A new study also shows how Smith, Jones and Williams have been the most common surnames for nearly 180 years.
The extensive research, by family history website Ancestry, involved studying more than 34 million UK and Irish christening and birth records from 1530 to 2005.
The figures show that after John - of which there have been more than 5.8 million born since 1530 - William, Thomas, George and James are the next most popular first names for boys.
Tom, Dick and Harry have suffered mixed fortunes. All three are among the top 25 most common names in history, but Richard (Dick) has fallen out of the top 100, while Thomas and Harry sit proudly in the Top 10 today.

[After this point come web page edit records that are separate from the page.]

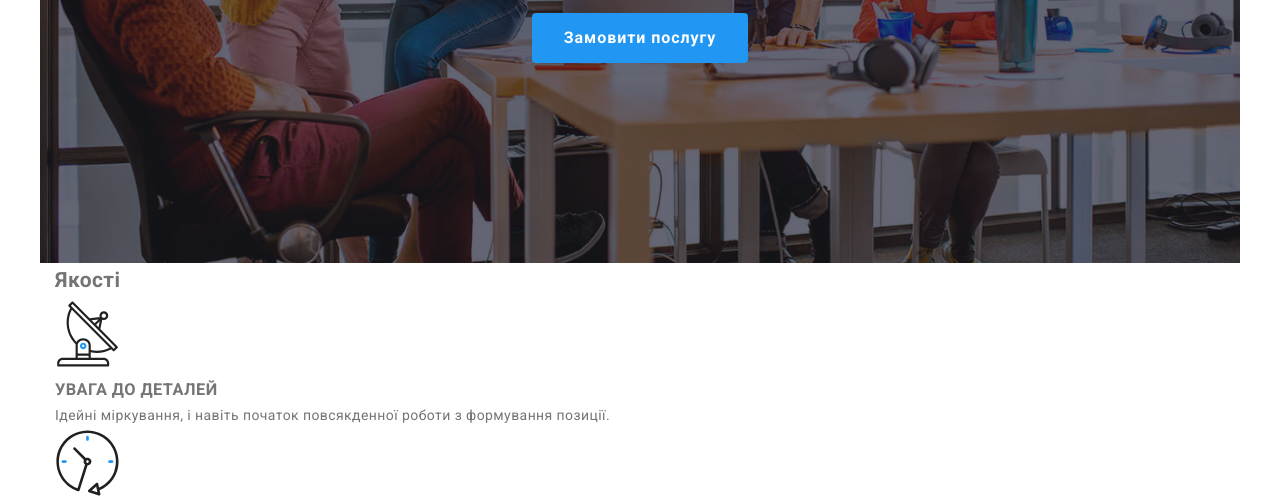
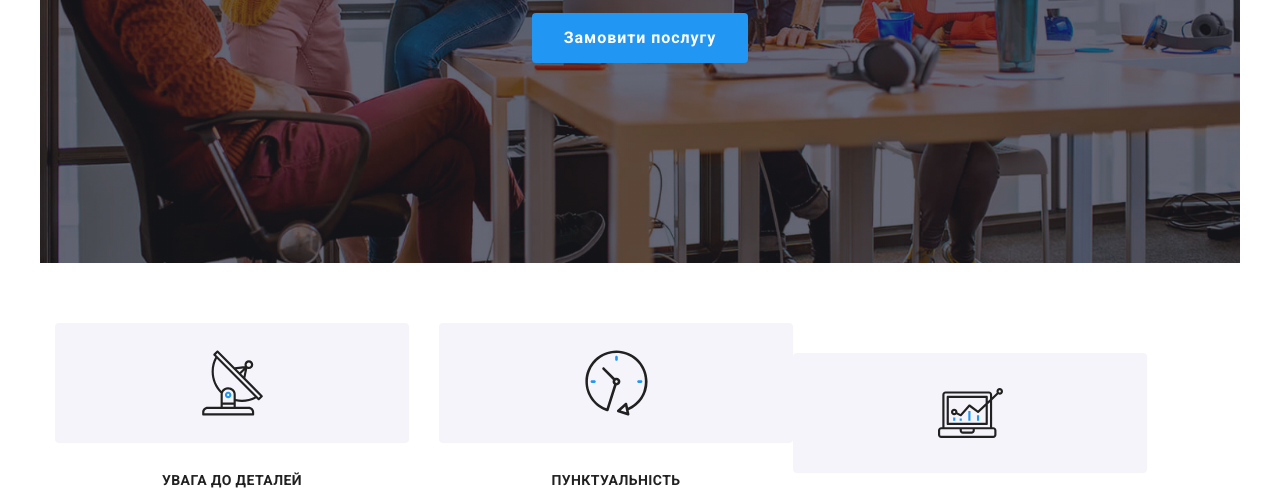
Before and after one commit to PokoenkoS/goit-markup-hw-08, a plain HTML site: page index.html in a window 1280 px wide. Shown: the part 418-915 px from the top of the page. Drawn offline with nearby package versions, Linux system fonts and the light colour scheme.

Commit message:
додає стилі секціі якості

```diff
--- a/sass/components/_modal.scss
+++ b/sass/components/_modal.scss
@@ -12,7 +12,7 @@
     padding: 40px;
 }
 @media screen and (min-width: 1200px) {
-   .modal{
+   .modal {
     width: 528px;
     height: 581px;
    }
--- /dev/null
+++ b/sass/components/_section-quality.scss
@@ -0,0 +1,72 @@
+.quality {
+    position: absolute;
+    width: 1px;
+    height: 1px;
+    margin: -1px;
+    border: 0;
+    padding: 0;
+
+    white-space: nowrap;
+    clip-path: inset(100%);
+    clip: rect(0 0 0 0);
+    overflow: hidden;
+    }
+
+    .quality-list {
+    display: flex;
+    flex-wrap: wrap;
+    margin-top: 60px;
+
+
+    }
+
+
+    .quality-list__item:not(:first-child) {
+   padding-top: 30px;
+    }
+
+    .quality-list__item {
+        width: 450px;
+    }
+    @media screen and (min-width: 768px) {
+        .quality-list__item {
+           width: 354px;
+
+        }
+        .quality-list__item:nth-child(2n+1) {
+            margin-right: 30px;
+
+                }
+        .quality-list__item:not(:first-child) {
+            padding-top: 0;
+    }
+
+    .quality-list__item:nth-child(n+3) {
+        padding-top: 30px;
+}
+
+
+
+}
+
+
+
+
+    .quality-list__pictures {
+        width: 450px;
+        height: 120px;
+        display: flex;
+        justify-content: center;
+        align-items: center;
+        background: #F5F4FA;
+         border-radius: 4px;
+         margin-bottom: 30px
+
+
+    }
+    @media screen and (min-width: 768px) {
+        .quality-list__pictures {
+           width: 354px;
+        }
+
+}
--- /dev/null
+++ b/sass/components/_section-title-list.scss
@@ -0,0 +1,9 @@
+.section-title-list {
+    color: $primary-text-color;
+    font-weight: 700;
+    font-size: 14px;
+    line-height: 1.14;
+    text-transform: uppercase;
+    margin-bottom: 11px;
+    text-align: center;
+    }
--- /dev/null
+++ b/sass/components/_section.scss
@@ -0,0 +1,11 @@
+.section {
+
+    padding-bottom: 60px;
+    }
+
+    @media screen and (min-width: 1200px) {
+        .section {
+
+            padding-bottom: 60px;
+        }
+         }
--- a/sass/main.scss
+++ b/sass/main.scss
@@ -20,3 +20,6 @@
 @import "./components/button-close";
 @import "./components/hero";
 @import "./components/button-hero";
+@import "./components/section";
+@import "./components/section-quality";
+@import "./components/section-title-list";
```
Also changed, not shown: css/main.css, css/main.min.css, 2 other files.
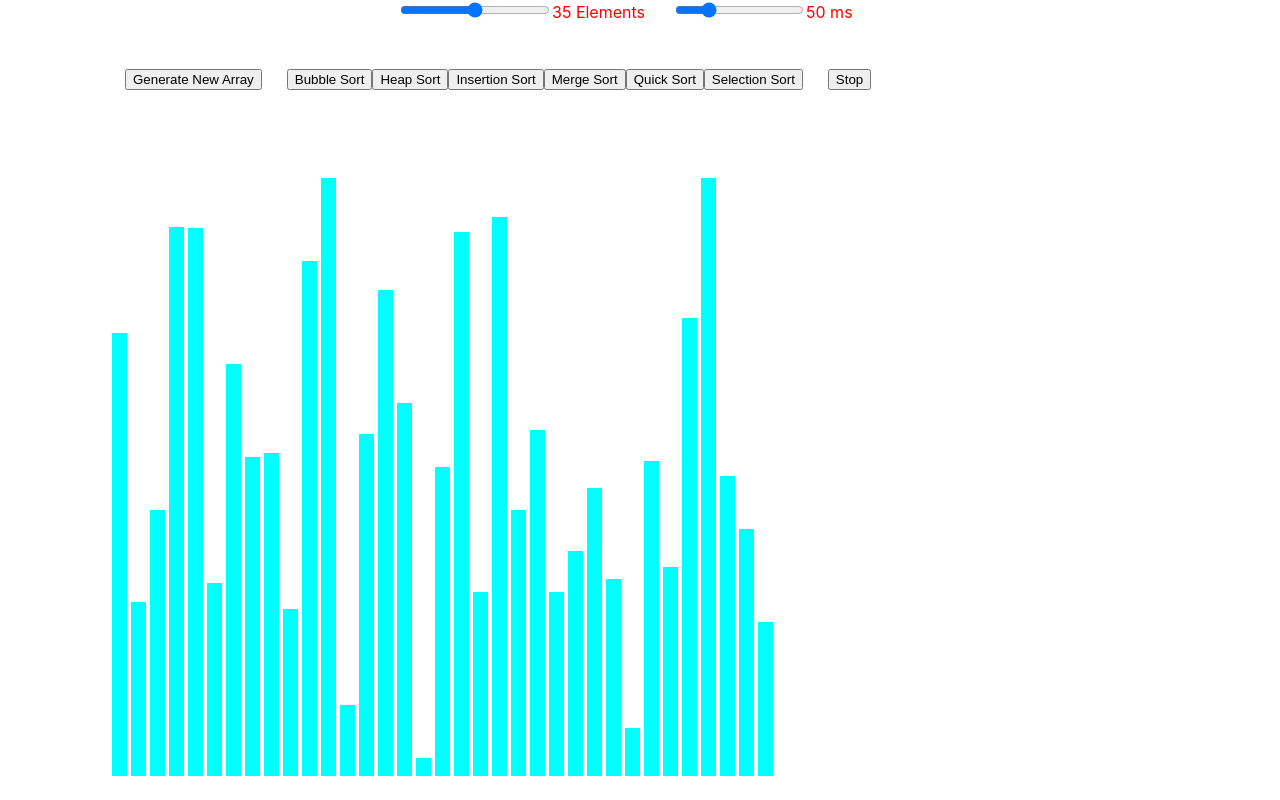
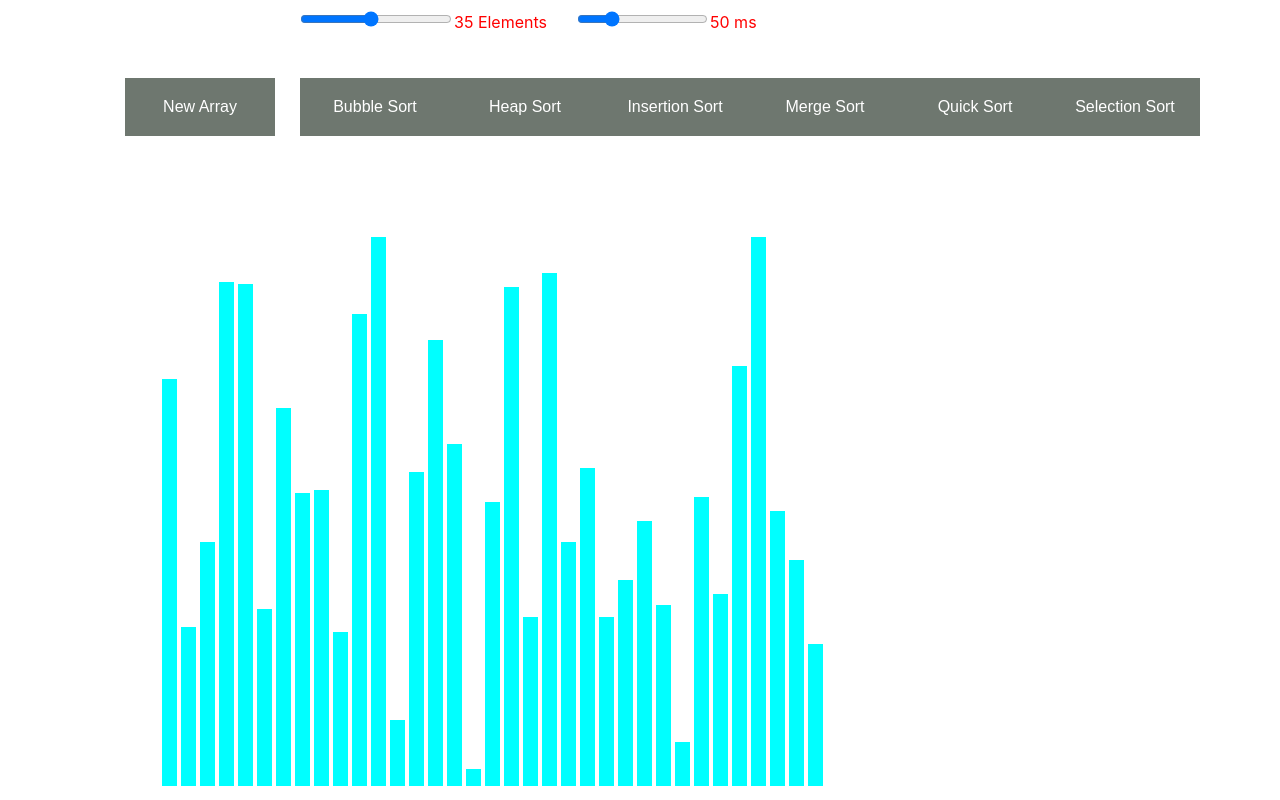
Before and after one commit to Omkar2108/Sorting-visulizer, a React (Create React App) app: page / in a window 1280 px wide. Built offline with nearby package versions, Linux system fonts and the light colour scheme.

Commit message:
finally done disable and enable buttons while operating sort bit of css

```diff
--- a/src/Sorting.css
+++ b/src/Sorting.css
@@ -2,6 +2,30 @@
 	position: relative;
 	left: 10px;
 	bottom: 0px;
+}
+
+.button {
+	position: relative;
+	background-color: #6e776f;
+	border: none;
+	font-size: 1rem;
+	color: #ffffff;
+	padding: 20px;
+	width: 150px;
+	text-align: center;
+	transition-duration: 0.4s;
+	text-decoration: none;
+	overflow: hidden;
+	cursor: pointer;
+}
+
+.input {
+	margin-top: 10px;
+	border: 1px solid;
+}
+
+.input :focus {
+	border-radius: 10px;
 }
 
 .array-bar {
--- a/src/Sorting.js
+++ b/src/Sorting.js
@@ -28,7 +28,7 @@ export class Sorting extends Component {
     resetArray(size) {
         const array = [];
         for (let i = 0; i < size; i++) {
-            array.push(parseInt(Math.random() * (600) + 5));
+            array.push(parseInt(Math.random() * (550) + 5));
         }
         this.setState({ array });
     }
@@ -139,26 +139,25 @@ export class Sorting extends Component {
         const { array, size, speed } = this.state;
         return (
             <div style={{ marginLeft: "100px", position: "absolute", justifyContent: 'center' }}>
-                <input id="size" style={{ top: 0, marginLeft: '300px', width: '150px', cursor: "pointer", marginBottom: "50px" }} type="range" defaultValue={size} min="10" max="70" step="10" onChange={(e) => {
+                <input className="input" id="size" style={{ top: 0, marginLeft: 200, width: '150px', cursor: "pointer", marginBottom: "50px" }} type="range" defaultValue={size} min="5" max="70" step="5" onChange={(e) => {
                     this.setState({ size: e.target.value });
                     this.resetArray(e.target.value);
                 }} />
                 <output style={{ color: "red" }}>{size} Elements</output>
-                <input id="speed" style={{ cursor: "pointer", marginLeft: "30px" }} type="range" defaultValue={speed} min="5" max="200" step="5" onChange={(e) => {
+                <input className="input" id="speed" style={{ cursor: "pointer", marginLeft: "30px" }} type="range" defaultValue={speed} min="5" max="200" step="5" onChange={(e) => {
                     this.setState({ speed: e.target.value });
                 }} />
                 <output style={{ color: "red" }}>{speed} ms</output>
                 <br />
-                <button id="generate" onClick={() => this.resetArray(size)} style={{ marginBottom: "50px", marginLeft: "25px", marginRight: "25px" }} >Generate New Array</button>
-                <button id="bubble" onClick={() => this.bubbleSort()} >Bubble Sort</button>
-                <button id="heap" onClick={() => this.heapSort()}>Heap Sort</button>
-                <button id="insertion" onClick={() => this.insertionSort()}>Insertion Sort</button>
-                <button id="merge" onClick={() => this.mergeSort()}>Merge Sort</button>
-                <button id="quick" onClick={() => this.quickSort()}>Quick Sort</button>
-                <button id="selection" onClick={() => this.selectionSort()}>Selection Sort</button>
-                <button style={{ marginLeft: 25 }} onClick>Stop</button>
+                <button className="button" id="generate" onClick={() => this.resetArray(size)} style={{ marginBottom: "10px", marginLeft: "25px", marginRight: 25 }} >New Array</button>
+                <button className="button" id="bubble" onClick={() => this.bubbleSort()} >Bubble Sort</button>
+                <button className="button" id="heap" onClick={() => this.heapSort()}>Heap Sort</button>
+                <button className="button" id="insertion" onClick={() => this.insertionSort()}>Insertion Sort</button>
+                <button className="button" id="merge" onClick={() => this.mergeSort()}>Merge Sort</button>
+                <button className="button" id="quick" onClick={() => this.quickSort()}>Quick Sort</button>
+                <button className="button" id="selection" onClick={() => this.selectionSort()}>Selection Sort</button>
                 <br />
-                <div className="array-container" style={{ position: "fixed", marginLeft: 100, marginBottom: 20 }}>
+                <div className="array-container" style={{ position: "fixed", marginLeft: 150, marginBottom: 10 }}>
                     {array.map((value, ind) => {
                         const val = value + 'px';
                         let color = this.isSorted(array) ? "rgba(128, 255, 0)" : "cyan";
```
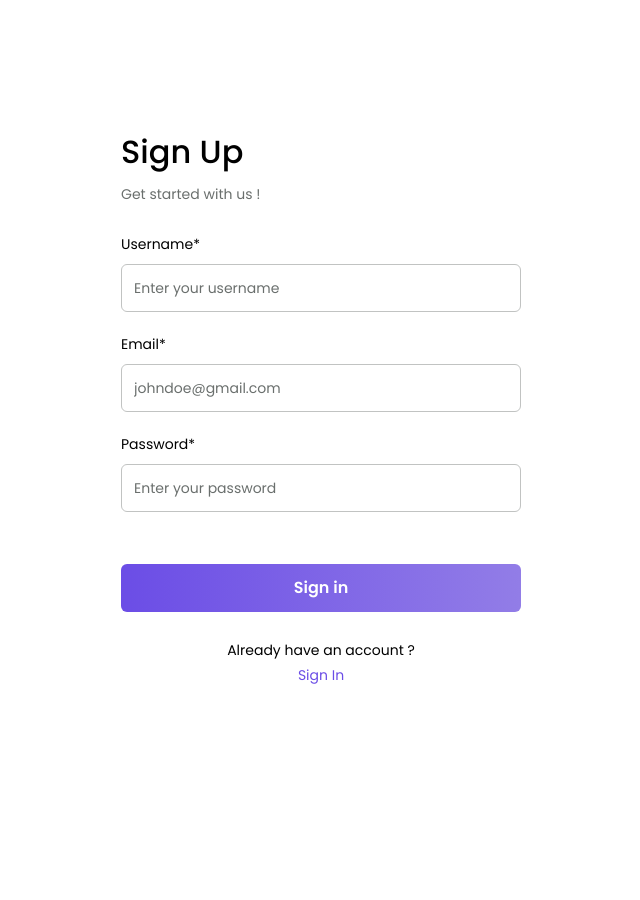
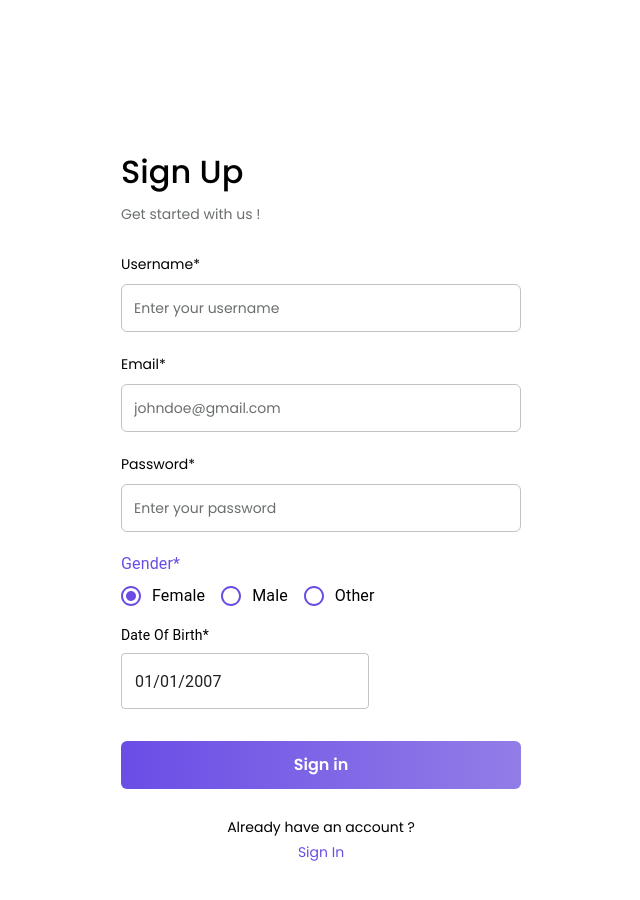
Before and after one commit to kristinenyaga/mediapp_frontend, a Next.js app: page /sign-up in a window 1280 px wide. Shown: the top 900 px of the page, without its empty margins (319-959 px from the left). Before the commit the page ends 800 px from the top, so only its background shows below. Built offline with nearby package versions, Linux system fonts and the light colour scheme.

Commit message:
add dob and gender

```diff
--- a/app/components/authentication/SignUp.tsx
+++ b/app/components/authentication/SignUp.tsx
@@ -1,14 +1,32 @@
 "use client";
-import React from "react";
+import React, { useState } from "react";
 import { useRouter } from "next/navigation";
 import { Notify } from "notiflix";
 import axios from "axios";
 import { useFormik } from "formik";
 import * as Yup from 'yup'
+import dayjs, { Dayjs } from 'dayjs';
+import Radio from '@mui/material/Radio';
+import RadioGroup from '@mui/material/RadioGroup';
+import FormControlLabel from '@mui/material/FormControlLabel';
+import FormControl from '@mui/material/FormControl';
+import FormLabel from '@mui/material/FormLabel';
+import { DemoContainer, DemoItem } from '@mui/x-date-pickers/internals/demo';
+import { AdapterDayjs } from '@mui/x-date-pickers/AdapterDayjs';
+import { LocalizationProvider } from '@mui/x-date-pickers/LocalizationProvider';
+import { DatePicker } from '@mui/x-date-pickers/DatePicker';
 
 const SignUp = () => {
   const router = useRouter()
+  const [value, setValue] = React.useState('female');
+  const [dob, setDob] = React.useState<Dayjs | null>(dayjs('2007-01-01'));
 
+  const max = dayjs().subtract(18, 'year');
+  const min = dayjs().subtract(75, 'year');
+
+  const handleChange = (event: React.ChangeEvent<HTMLInputElement>) => {
+    setValue((event.target as HTMLInputElement).value);
+  };
   const formik = useFormik({
     initialValues: {
       username: '',
@@ -63,10 +81,9 @@ const SignUp = () => {
       }
     }
   })
-
   return (
     <>
-      <div className="flex flex-row justify-between space-y-32 gap-y-0.5">
+      <div className="flex flex-row justify-between space-y-32 gap-y-0.5 p-5 ">
         <div></div>
         <div>
           <div className="mb-6 flex flex-col gap-2">
@@ -74,7 +91,7 @@ const SignUp = () => {
             <p className="text-sm text-gray-500 font-normal mb-5">
               Get started with us !
             </p>
-            <form onSubmit={formik.handleSubmit}>
+            <form onSubmit={formik.handleSubmit} className="">
               <label htmlFor="username" className="text-sm font-normal">
                 Username*
               </label>
@@ -126,6 +143,60 @@ const SignUp = () => {
                 <p className="text-red-500 text-xs mt-2">{formik.errors.password}</p>
               )}
               <br />
+              <FormControl>
+                <FormLabel sx={{
+                  color: '#6B4DE6',
+                  '&.Mui-checked': {
+                    color: '#6B4DE6',
+                  },
+                }} id="demo-radio-buttons-group-label" className="font-normal w-80 text-black text-base">Gender*</FormLabel>
+                <RadioGroup
+                  row
+                  aria-labelledby="demo-radio-buttons-group-label"
+                  defaultValue="female"
+                  name="radio-buttons-group"
+                  onChange={handleChange}
+
+                >
+                  <FormControlLabel value="female" control={<Radio sx={{
+                    color: '#6B4DE6',
+                    '&.Mui-checked': {
+                      color: '#6B4DE6',
+                    },
+                  }} />} label="Female" />
+                  <FormControlLabel value="male" control={<Radio sx={{
+                    color: '#6B4DE6',
+                    '&.Mui-checked': {
+                      color: '#6B4DE6',
+                    },
+                  }} />} label="Male" />
+                  <FormControlLabel value="other" control={<Radio sx={{
+                    color: '#6B4DE6',
+                    '&.Mui-checked': {
+                      color: '#6B4DE6',
+                    },
+                  }} />} label="Other" />
+                </RadioGroup>
+              </FormControl>
+              <LocalizationProvider dateAdapter={AdapterDayjs}>
+                <DemoContainer
+                  components={[
+                    'DatePicker',
+                  ]}
+                >
+                  <DemoItem label="Date Of Birth*" >
+                    <DatePicker
+                      defaultValue={max}
+                      maxDate={max}
+                      minDate={min}
+                      views={['year', 'month', 'day']}
+                      value={dob}
+                      onChange={(newValue) => setDob(newValue)}
+                    />
+                  </DemoItem>
+                </DemoContainer>
+              </LocalizationProvider>
+
               <button
                 className="w-full bg-gradient-to-r from-[#6B4DE6] to-[#927de7] text-white h-12 rounded-md mt-8 font-semibold transition-all hover:scale-105"
                 type="submit"
```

For women, following Mary - of whom more than 4.5 million have been born since 1530 - are Elizabeth, Sarah, Margaret and Ann, with Jane, Alice, Ellen, Annie and Florence comprising the rest of the top 10.
The most popular surname of the past five centuries is Smith - more than two million since 1530, followed by Jones, Williams, Taylor, Brown, Davies, Evans, Thomas, Johnson and Wilson.
But as some names become more popular, others fall out of favour, and that is especially the case for female names with none of the historic top 10 female names appearing in the most recent top 10 compiled by the Office of National Statistics (ONS).
Men’s names have seen much less change, with four of the most popular 10 overall still in today’s top 10 - Thomas, George, James and William.
The most historically popular top names for both genders - John and Mary - have fallen out of the current Top 100 most popular names altogether. The figures show Mary started to decline in the 1920s, while John didn’t leave the top 10 until the 1970s.
The analysis also highlighted a modern trend for naming boys with abbreviations for some of the more common historical names. For example, Charles - which ranks seventh in history - has been replaced by Charlie, while Alfie - the twelfth most popular name today - replaces the more traditional Alfred.
But girls’ names seem to be more cyclical in nature, with many historic names making comebacks in recent years.
The research showed the most ‘yo-yo name’ in terms of popularity was Emma, which was the seventh most popular name in the 1830s, but dropped out of the Top 50 around 1900. It came from nowhere in the 1970s to reach the second spot, before falling back down to 57th today.
Miriam Silverman, Ancestry’s senior content manager, said: “This research shows that names will often drop in and out of favour, and while John and Mary may be the most popular name over the past 500 years, today they don’t even make the Top 100.
“That said, it might not be long until they become popular once more, just like the names Florence and Alice.”
The top 25 male names of the last 500 years:
The top 25 female names of the last 500 years:
The top 25 surnames since 1530: